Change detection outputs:
============

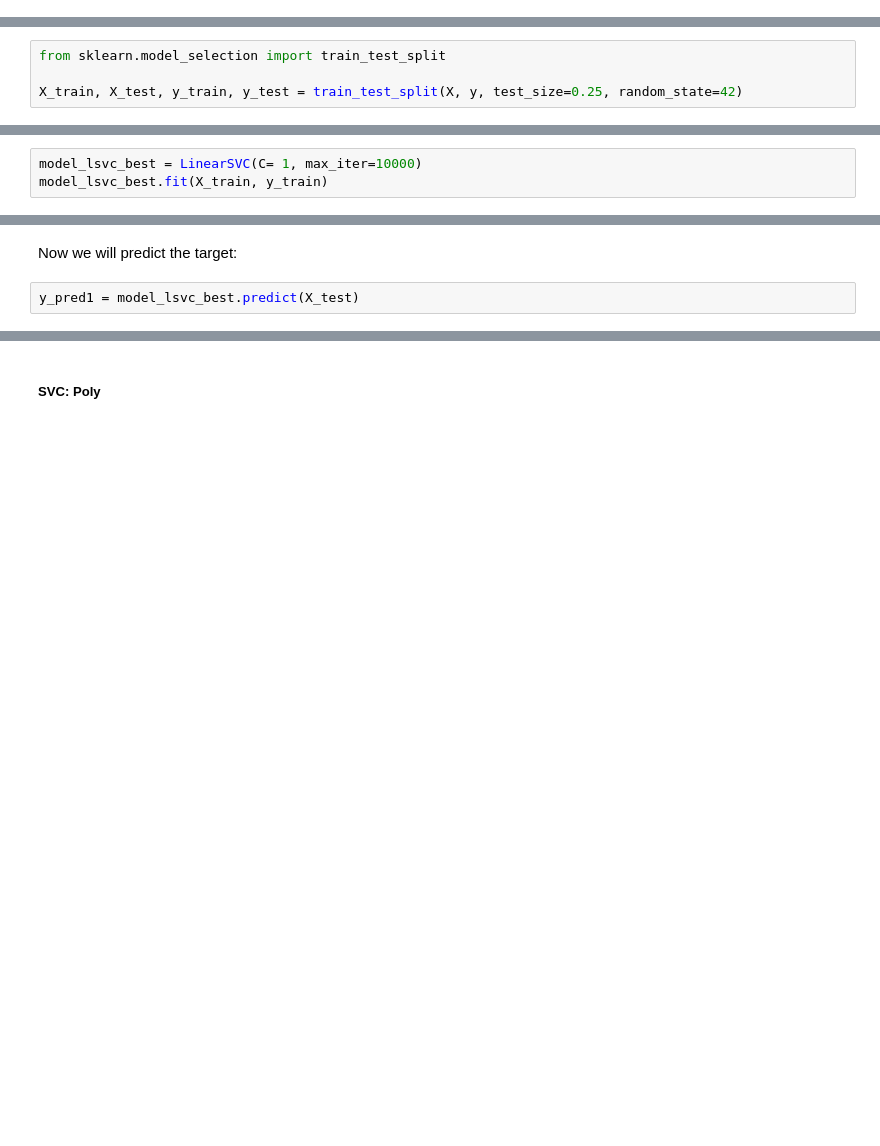
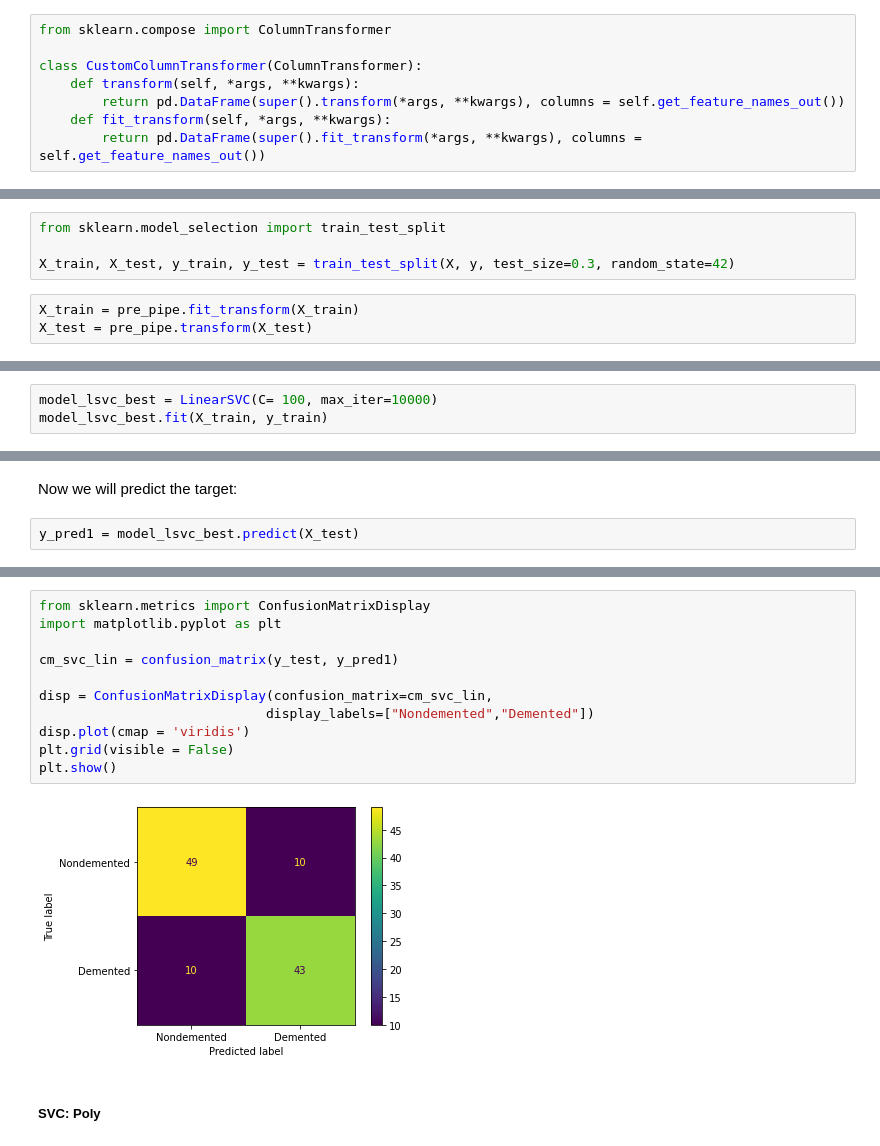
Before and after one commit to mkvph0ch/memobrain, a Jupyter notebook: notebooks/OAS2_prep.ipynb, the cells around one changed output, grey strips where cells are left out. Drawn from its saved outputs; the diff is of its cells as text; blank space fills up the shorter version.

```diff
--- a/notebooks/OAS2_prep.ipynb
+++ b/notebooks/OAS2_prep.ipynb
@@ -108,2 +87,10 @@ We create a pipeline with all the transformations that will be applied to the da
+# %%
+from sklearn.compose import ColumnTransformer
+
+class CustomColumnTransformer(ColumnTransformer):
+    def transform(self, *args, **kwargs):
+        return pd.DataFrame(super().transform(*args, **kwargs), columns = self.get_feature_names_out())
+    def fit_transform(self, *args, **kwargs):
+        return pd.DataFrame(super().fit_transform(*args, **kwargs), columns = self.get_feature_names_out())
 # %%
 from sklearn import set_config; set_config(display='diagram')
@@ -149,4 +146,7 @@ We now split the data into train and test set.
 # %%
 from sklearn.model_selection import train_test_split
 
-X_train, X_test, y_train, y_test = train_test_split(X, y, test_size=0.25, random_state=42)
+X_train, X_test, y_train, y_test = train_test_split(X, y, test_size=0.3, random_state=42)
+# %%
+X_train = pre_pipe.fit_transform(X_train)
+X_test = pre_pipe.transform(X_test)
@@ -244,4 +236,4 @@ gridsearch1.best_score_
 # %%
-model_lsvc_best = LinearSVC(C= 1, max_iter=10000)
+model_lsvc_best = LinearSVC(C= 100, max_iter=10000)
 model_lsvc_best.fit(X_train, y_train)
 # %% [output]
@@ -258,3 +260,16 @@ recall_score(y_test, y_pred1)
+# %%
+from sklearn.metrics import ConfusionMatrixDisplay
+import matplotlib.pyplot as plt
+
+cm_svc_lin = confusion_matrix(y_test, y_pred1)
+
+disp = ConfusionMatrixDisplay(confusion_matrix=cm_svc_lin,
+                             display_labels=["Nondemented","Demented"])
+disp.plot(cmap = 'viridis')
+plt.grid(visible = False)
+plt.show()
+# %% [output]
+[figure, added]
 # %% [markdown]
 ##### SVC: Poly
 # %%
```
Also changed, not shown: parts of 63 cells of this notebook.
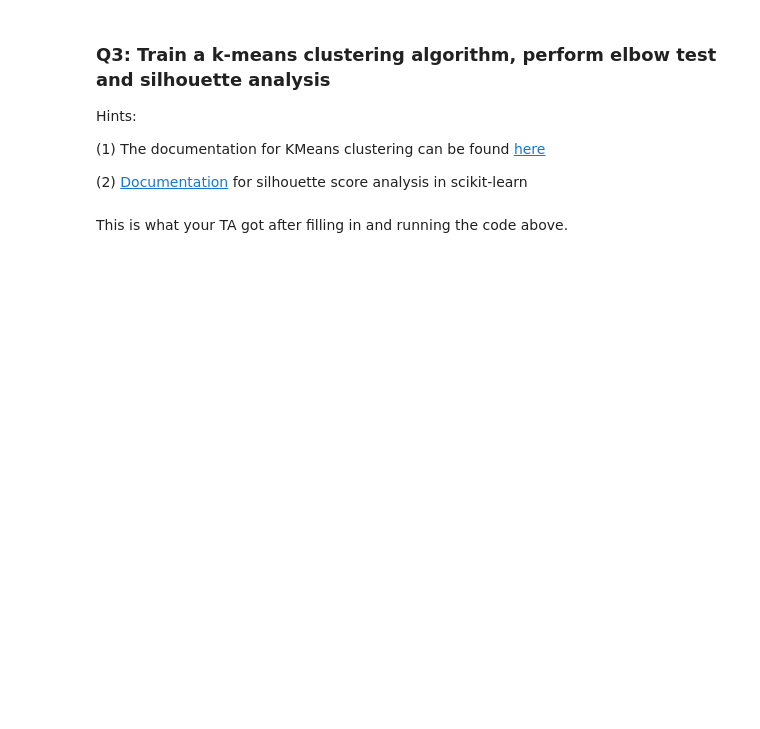
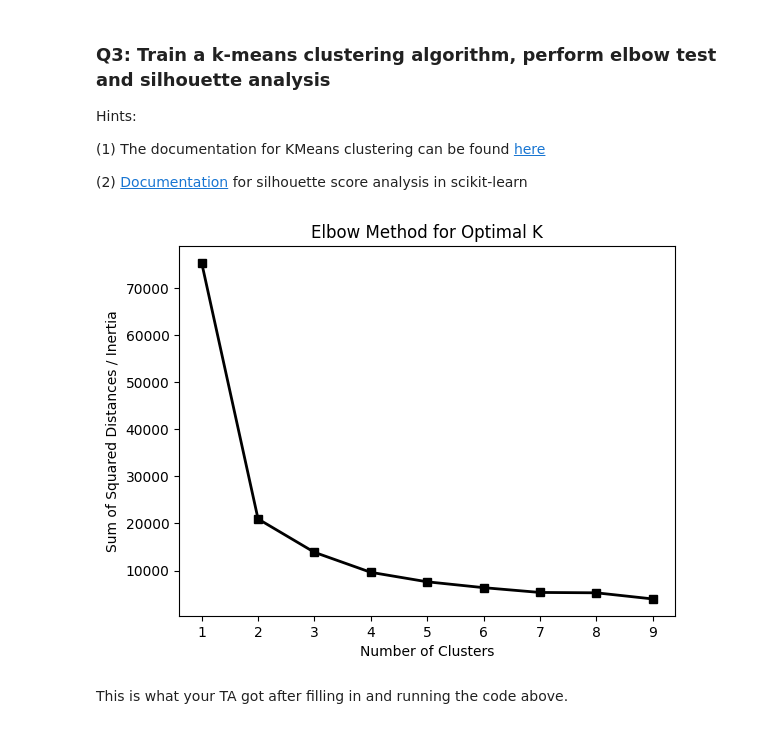
Before and after one commit to nbulotti/2025_Intro_Python, a Jupyter notebook: notebook/W4_S1.ipynb, the cells around one changed output. Drawn from its saved outputs; the diff is of its cells as text; code cells hidden in the pictures; blank space fills up the shorter version.

```diff
--- a/notebook/W4_S1.ipynb
+++ b/notebook/W4_S1.ipynb
@@ -107,3 +105,5 @@ penguin_df = penguins.___________
+# %%
+penguin_df = penguins.dropna(axis=0, how="any")
 # %% [markdown]
 ### Q2: Create an input dataset `X` with the culmen_length_mm and flipper_length_mm data columns
 
@@ -113,4 +113,6 @@ Hints:
 # %%
 # Create your input for model training here
 # Input should contain penguin_df['culmen_length_mm'] and penguin_df['flipper_length_mm']
-X = _____________________________________________
+penguin_df.head()
+X = np.vstack((penguin_df['culmen_length_mm'],penguin_df['flipper_length_mm'])).T
+X.shape
@@ -130,18 +134,20 @@ from sklearn._______ import ________________
 # %%
 # Store the K-means inertia in an empty list
-_______________________ = []
-_ = ___________
-for ___________ in ______ :
- ________ = _______(n_clusters=____________)
- _______.___(X)
- ________________._______(___________)
+k_inertia = []
+K = range (1,10)
+for num_clusters in K :
+ kmeans = KMeans(n_clusters=num_clusters)
+ kmeans.fit(X)
+ k_inertia.append(kmeans.inertia_)
 # %%
 # To finish the elbow method analysis, plot the change in intertia when you change the number of clusters you used to train the k-means clustering algorithm.
-plt.plot(____,__________,marker='s',c='k',lw=2)
+plt.plot(K,k_inertia,marker='s',c='k',lw=2)
 plt.xlabel('Number of Clusters')
 plt.ylabel('Sum of Squared Distances / Inertia')
 plt.title('Elbow Method for Optimal K')
 plt.show()
+# %% [output]
+[figure, added]
 # %% [markdown]
 This is what your TA got after filling in and running the code above.
 # %% [markdown]
```
Also changed, not shown: parts of 12 cells of this notebook.
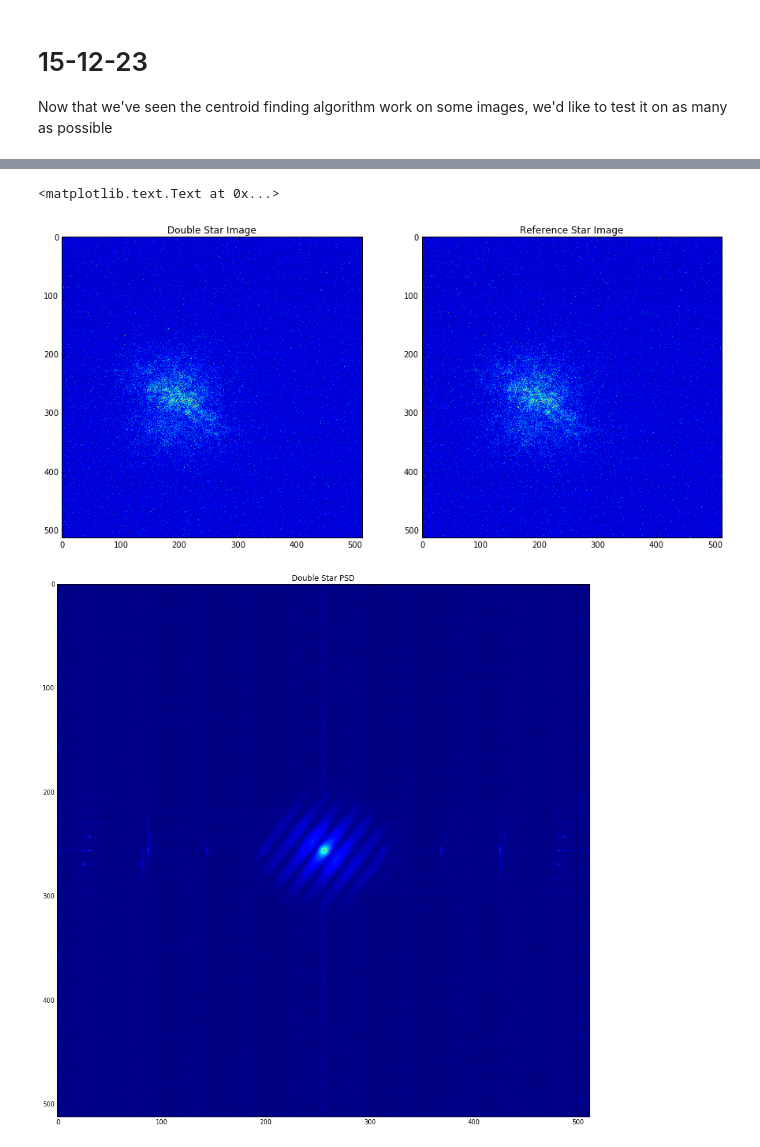
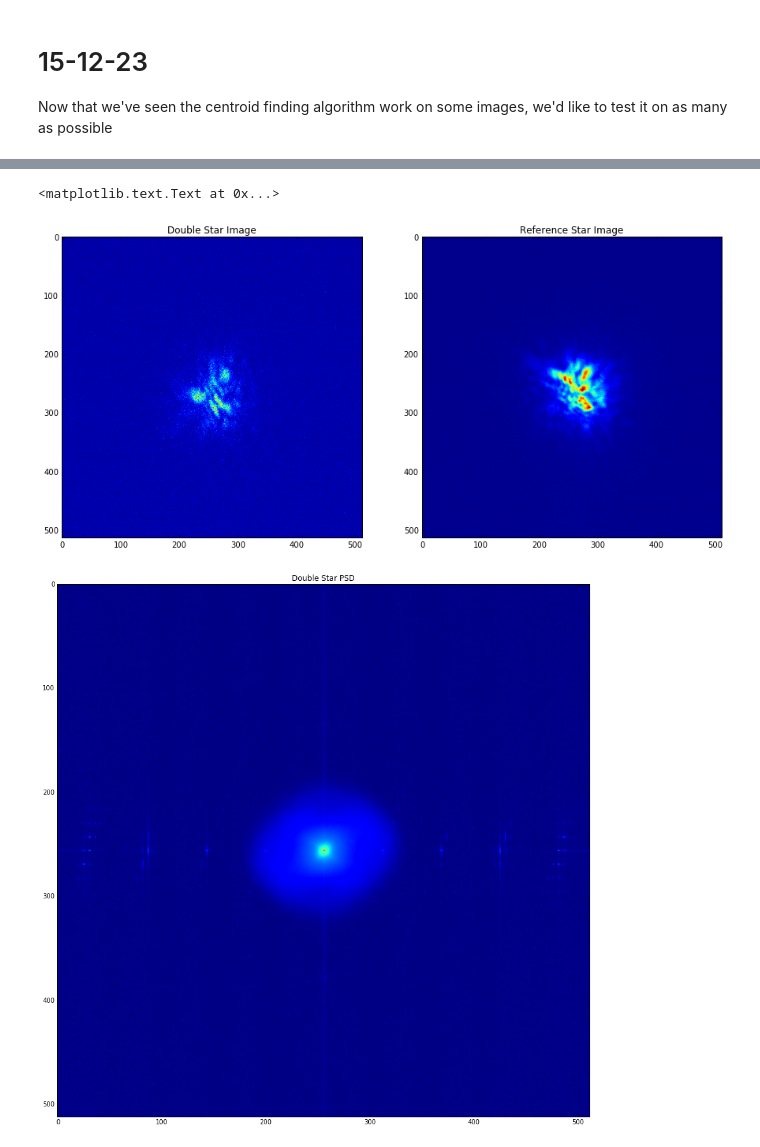
Before and after one commit to nsmidth/CPSLO-Speckle-Reduction, a Jupyter notebook: 15-12-23_centroids.ipynb, the cells around one changed output, grey strips where cells are left out. Saved outputs shown, nothing was run; the diff lists cells and outputs as text; code cells hidden in the pictures.

```diff
--- a/15-12-23_centroids.ipynb
+++ b/15-12-23_centroids.ipynb
@@ -30,7 +30,7 @@ filenames=[ ['KP330','KP331'],
             ['KP341','KP342'] ]
 # %%
 # Select which set of data to use:
-k = 4
+k = 1
 
 # View sample fits images:
 imgDoubleStar = fits_view(fileDirectory+filenames[k][0]+'.fits',0)
@@ -41,7 +41,7 @@ plt.subplot(1,2,1)
 plt.imshow(imgDoubleStar)
 plt.title('Double Star Image')
 plt.subplot(1,2,2)
-plt.imshow(imgDoubleStar)
+plt.imshow(imgSingleStar)
 plt.title('Reference Star Image')
 
 # Generating Autocorrelogram
@@ -69,8 +69,8 @@ Filename: /home/niels/Documents/FITS/KP340_PSD.fits
 No.    Name         Type      Cards   Dimensions   Format
 0    PRIMARY     PrimaryHDU       6   (512, 512)   float64
 <matplotlib.text.Text at 0x...>
-[figure, old version]
+[figure, new version]
-[figure, old version]
+[figure, new version]
 # %%
 # Perform Deconvolution
 constant = 1E-15
```
Also changed, not shown: parts of 6 cells of this notebook.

============

## Task goal
Images must not appear; print each record precisely as it reads.

## Output for this exercise
Before and after one commit to mkvph0ch/memobrain, a Jupyter notebook: notebooks/OAS2_prep.ipynb, the cells around one changed output, grey strips where cells are left out. Drawn from its saved outputs; the diff is of its cells as text; blank space fills up the shorter version.

```diff
--- a/notebooks/OAS2_prep.ipynb
+++ b/notebooks/OAS2_prep.ipynb
@@ -108,2 +87,10 @@ We create a pipeline with all the transformations that will be applied to the da
+# %%
+from sklearn.compose import ColumnTransformer
+
+class CustomColumnTransformer(ColumnTransformer):
+    def transform(self, *args, **kwargs):
+        return pd.DataFrame(super().transform(*args, **kwargs), columns = self.get_feature_names_out())
+    def fit_transform(self, *args, **kwargs):
+        return pd.DataFrame(super().fit_transform(*args, **kwargs), columns = self.get_feature_names_out())
 # %%
 from sklearn import set_config; set_config(display='diagram')
@@ -149,4 +146,7 @@ We now split the data into train and test set.
 # %%
 from sklearn.model_selection import train_test_split
 
-X_train, X_test, y_train, y_test = train_test_split(X, y, test_size=0.25, random_state=42)
+X_train, X_test, y_train, y_test = train_test_split(X, y, test_size=0.3, random_state=42)
+# %%
+X_train = pre_pipe.fit_transform(X_train)
+X_test = pre_pipe.transform(X_test)
@@ -244,4 +236,4 @@ gridsearch1.best_score_
 # %%
-model_lsvc_best = LinearSVC(C= 1, max_iter=10000)
+model_lsvc_best = LinearSVC(C= 100, max_iter=10000)
 model_lsvc_best.fit(X_train, y_train)
 # %% [output]
@@ -258,3 +260,16 @@ recall_score(y_test, y_pred1)
+# %%
+from sklearn.metrics import ConfusionMatrixDisplay
+import matplotlib.pyplot as plt
+
+cm_svc_lin = confusion_matrix(y_test, y_pred1)
+
+disp = ConfusionMatrixDisplay(confusion_matrix=cm_svc_lin,
+                             display_labels=["Nondemented","Demented"])
+disp.plot(cmap = 'viridis')
+plt.grid(visible = False)
+plt.show()
+# %% [output]
+[figure, added]
 # %% [markdown]
 ##### SVC: Poly
 # %%
```
Also changed, not shown: parts of 63 cells of this notebook.
Before and after one commit to nbulotti/2025_Intro_Python, a Jupyter notebook: notebook/W4_S1.ipynb, the cells around one changed output. Drawn from its saved outputs; the diff is of its cells as text; code cells hidden in the pictures; blank space fills up the shorter version.

```diff
--- a/notebook/W4_S1.ipynb
+++ b/notebook/W4_S1.ipynb
@@ -107,3 +105,5 @@ penguin_df = penguins.___________
+# %%
+penguin_df = penguins.dropna(axis=0, how="any")
 # %% [markdown]
 ### Q2: Create an input dataset `X` with the culmen_length_mm and flipper_length_mm data columns
 
@@ -113,4 +113,6 @@ Hints:
 # %%
 # Create your input for model training here
 # Input should contain penguin_df['culmen_length_mm'] and penguin_df['flipper_length_mm']
-X = _____________________________________________
+penguin_df.head()
+X = np.vstack((penguin_df['culmen_length_mm'],penguin_df['flipper_length_mm'])).T
+X.shape
@@ -130,18 +134,20 @@ from sklearn._______ import ________________
 # %%
 # Store the K-means inertia in an empty list
-_______________________ = []
-_ = ___________
-for ___________ in ______ :
- ________ = _______(n_clusters=____________)
- _______.___(X)
- ________________._______(___________)
+k_inertia = []
+K = range (1,10)
+for num_clusters in K :
+ kmeans = KMeans(n_clusters=num_clusters)
+ kmeans.fit(X)
+ k_inertia.append(kmeans.inertia_)
 # %%
 # To finish the elbow method analysis, plot the change in intertia when you change the number of clusters you used to train the k-means clustering algorithm.
-plt.plot(____,__________,marker='s',c='k',lw=2)
+plt.plot(K,k_inertia,marker='s',c='k',lw=2)
 plt.xlabel('Number of Clusters')
 plt.ylabel('Sum of Squared Distances / Inertia')
 plt.title('Elbow Method for Optimal K')
 plt.show()
+# %% [output]
+[figure, added]
 # %% [markdown]
 This is what your TA got after filling in and running the code above.
 # %% [markdown]
```
Also changed, not shown: parts of 12 cells of this notebook.
Before and after one commit to nsmidth/CPSLO-Speckle-Reduction, a Jupyter notebook: 15-12-23_centroids.ipynb, the cells around one changed output, grey strips where cells are left out. Saved outputs shown, nothing was run; the diff lists cells and outputs as text; code cells hidden in the pictures.

```diff
--- a/15-12-23_centroids.ipynb
+++ b/15-12-23_centroids.ipynb
@@ -30,7 +30,7 @@ filenames=[ ['KP330','KP331'],
             ['KP341','KP342'] ]
 # %%
 # Select which set of data to use:
-k = 4
+k = 1
 
 # View sample fits images:
 imgDoubleStar = fits_view(fileDirectory+filenames[k][0]+'.fits',0)
@@ -41,7 +41,7 @@ plt.subplot(1,2,1)
 plt.imshow(imgDoubleStar)
 plt.title('Double Star Image')
 plt.subplot(1,2,2)
-plt.imshow(imgDoubleStar)
+plt.imshow(imgSingleStar)
 plt.title('Reference Star Image')
 
 # Generating Autocorrelogram
@@ -69,8 +69,8 @@ Filename: /home/niels/Documents/FITS/KP340_PSD.fits
 No.    Name         Type      Cards   Dimensions   Format
 0    PRIMARY     PrimaryHDU       6   (512, 512)   float64
 <matplotlib.text.Text at 0x...>
-[figure, old version]
+[figure, new version]
-[figure, old version]
+[figure, new version]
 # %%
 # Perform Deconvolution
 constant = 1E-15
```
Also changed, not shown: parts of 6 cells of this notebook.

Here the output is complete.